Those presented an interesting coincidence, as both last night’s chapter in George’s sprawling political novel and today’s middle-America romance featured bended-knee marriage proposals; with both couples incidentally associated with best-friend couples also marrying. There were some synchronistic resonances in my book reading of last week, as well. Going from Atwood’s post-apocalyptic Oryx and Crake, to the near-apocalyptic Atlantis Found by popular writer Clive Cussler, in which the plot to ruin the world hinges on a series of break points on the Antarctic ice shelf that threaten to trigger a pole shift. Perhaps inspired in part by the very same book, Michael Crichton’s latest thriller, State of Fear, incorporates the very same threat, though with different means (synchronized explosive charges instead of nanotechnology ice-cutters), motives (eco-terrorism instead of paving the way for the second Flood and Fourth Reich), and consequences (media sensationalism to boost funding against global warming, instead of an all-out global deluge to eliminate inferior human breeding stock).
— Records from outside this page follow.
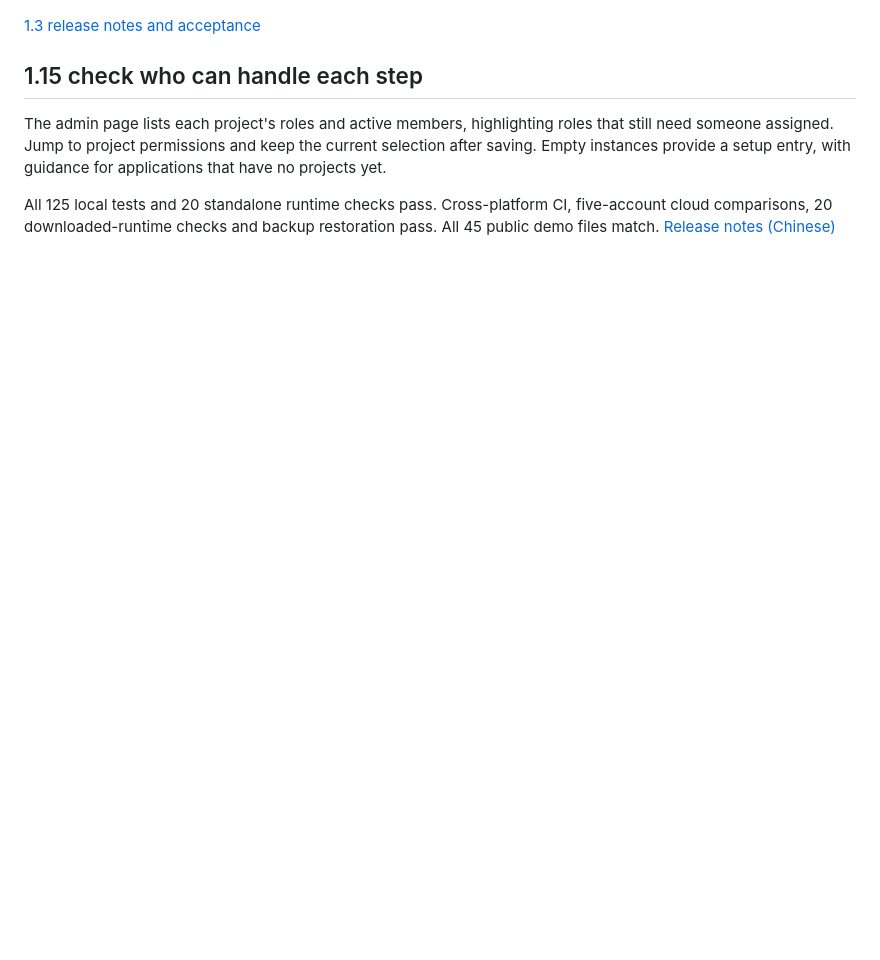
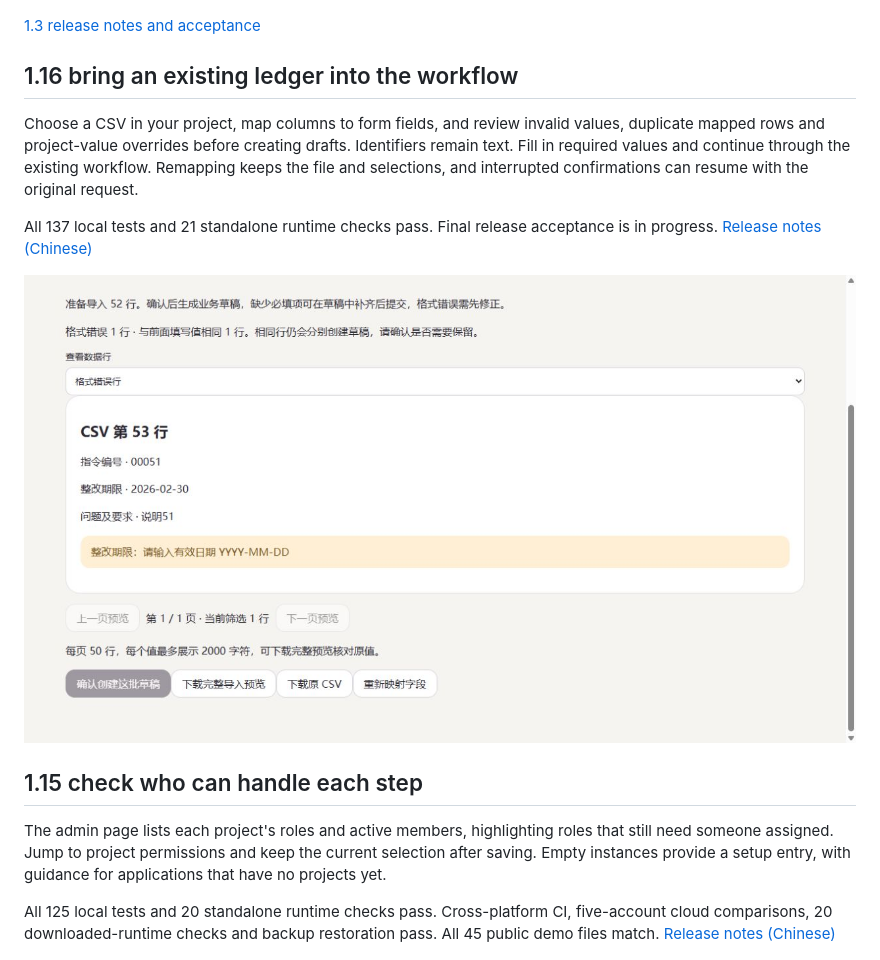
Before and after one commit to hanxiaochi/FlowLens, a Markdown page: README.en.md, the part around the change. Rendered like a GitHub page; pictures changed too: docs/images/csv-review-1.16.png (added); blank space fills up the shorter version.

Commit message:
Show CSV import review in bilingual release documentation

```diff
--- a/README.en.md
+++ b/README.en.md
@@ -21,6 +21,14 @@ No installation or API key needed. Start with a fictional supervision applicatio
 ![Application and project workspace](docs/images/application-workspace-1.3.jpg)
 
 [1.3 release notes and acceptance](docs/release-1.3.0.md)
+
+## 1.16 bring an existing ledger into the workflow
+
+Choose a CSV in your project, map columns to form fields, and review invalid values, duplicate mapped rows and project-value overrides before creating drafts. Identifiers remain text. Fill in required values and continue through the existing workflow. Remapping keeps the file and selections, and interrupted confirmations can resume with the original request.
+
+All 137 local tests and 21 standalone runtime checks pass. Final release acceptance is in progress. [Release notes (Chinese)](docs/release-1.16.0.md)
+
+![Reviewing an invalid ledger row](docs/images/csv-review-1.16.png)
 
 ## 1.15 check who can handle each step
 
```
Also changed, not shown: README.md (+8 -0 lines).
Crichton has a heavy axe to bear, and an uphill battle to climb against the Gore-bred masses, with this polemic-laden book; but he does his old good job (Jurassic Park, The Andromeda Strain) of exploring deep themes and exposing conventional social/scientific “wisdom.” The signal point that he (also John Steinbeck in the next book I start to read, Log from the Sea of Cortez) makes is that we are creatures of our present time, not of the past, though we may indeed be prisoners of our illusions of past conceptions of the world, and what is politically correct or even, whatever it may mean, “true.” Both Crichton and Steinbeck make that point especially when dealing with the interface between contemporary culture and romanticized notions of simpler people and places living in a state of supposed “paradise” or “nature.” Steinbeck draws on the relativistic notion that we change a reality simply by our presence in it. Chrichton is fond of upsetting popular assumptions such as “global warming is an unquestioned reality” or “the redwoods are the natural state of the environment in California” or “the way people lived in villages was better.”
We can look with longing back to Charles Darwin, staring into the water over the side of the sailing ship, but for us to attempt to imitate that procedure would be romantic and silly. To take a sailing boat, to fight tide and wind, to move four hundred miles on a horse when we could take a plane, would be not only ridiculous but ineffective. For we first, before our work, are products of our time. We might produce a philosophical costume piece, but it would be completely artificial. However, we can and do look on the measured, slow-paced accumulation of sight and thought of the Darwins with a nostalgic longing. (pp. 52-53)
So it is with this “adventure” I’m on. It’s only adventure in the old sense to traverse these continents, and so by a very long stretch. Far from the exploits of Alexander the Great, for instance, or Vasco da Gama--or even of E. M. Forster, the eminent English novelist (Passage to India). I’m just another tourist, bound for another beach, another cybercafe.
As I fly to India, the salient question is not whatever romantic or preconceived notion I may have (along with the tourist industry which lives, for instance, via plastic santas, or “cute” emblematic elephants fashioned of concrete or living shrubs), about the place I’m going to. Nor is it a matter of what is appropriate behavior enroute: do I strike up Christmas conversation with my fellow travelers; simply look them over; bury my nose in a book; open the laptop and do editing work or Scrooge-ish bookkeeping, or email distant friends and family; or do I simply meditate in present time or place, my shirt the wrong color orange notwithstanding? For instance.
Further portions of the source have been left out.